▶ Work request: Report each line of the listing below that holds "json".

▶ Provided records:
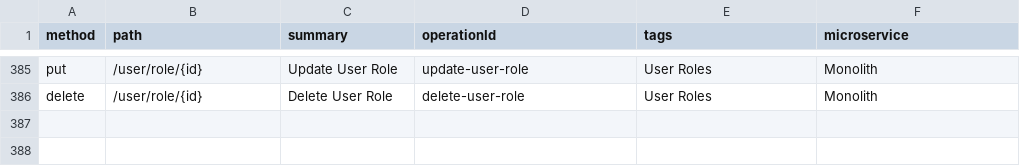
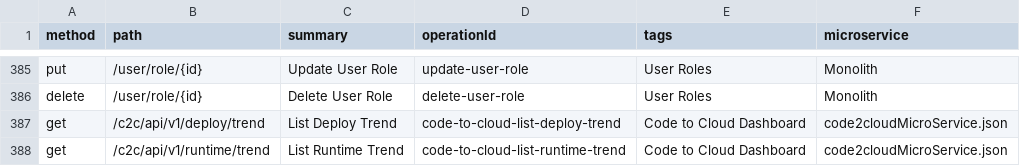
Before and after one commit to PaloAltoNetworks/pan.dev, a CSV file: openapi-specs/cspm/consolidated_spec/all_endpoints.csv, drawn as a sheet; only a part is shown, gaps mark what is left out.

Commit message:
code2cloud changes

```diff
--- a/openapi-specs/cspm/consolidated_spec/all_endpoints.csv
+++ b/openapi-specs/cspm/consolidated_spec/all_endpoints.csv
@@ -386 +386,3 @@
 "delete","/user/role/{id}","Delete User Role","delete-user-role","User Roles","Monolith"
+"get","/c2c/api/v1/deploy/trend","List Deploy Trend","code-to-cloud-list-deploy-trend","Code to Cloud Dashboard","code2cloudMicroService.json"
+"get","/c2c/api/v1/runtime/trend","List Runtime Trend","code-to-cloud-list-runtime-trend","Code to Cloud Dashboard","code2cloudMicroService.json"
```
Also changed, not shown: 2 other files.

▶ Response box:
+"get","/c2c/api/v1/deploy/trend","List Deploy Trend","code-to-cloud-list-deploy-trend","Code to Cloud Dashboard","code2cloudMicroService.json"
+"get","/c2c/api/v1/runtime/trend","List Runtime Trend","code-to-cloud-list-runtime-trend","Code to Cloud Dashboard","code2cloudMicroService.json"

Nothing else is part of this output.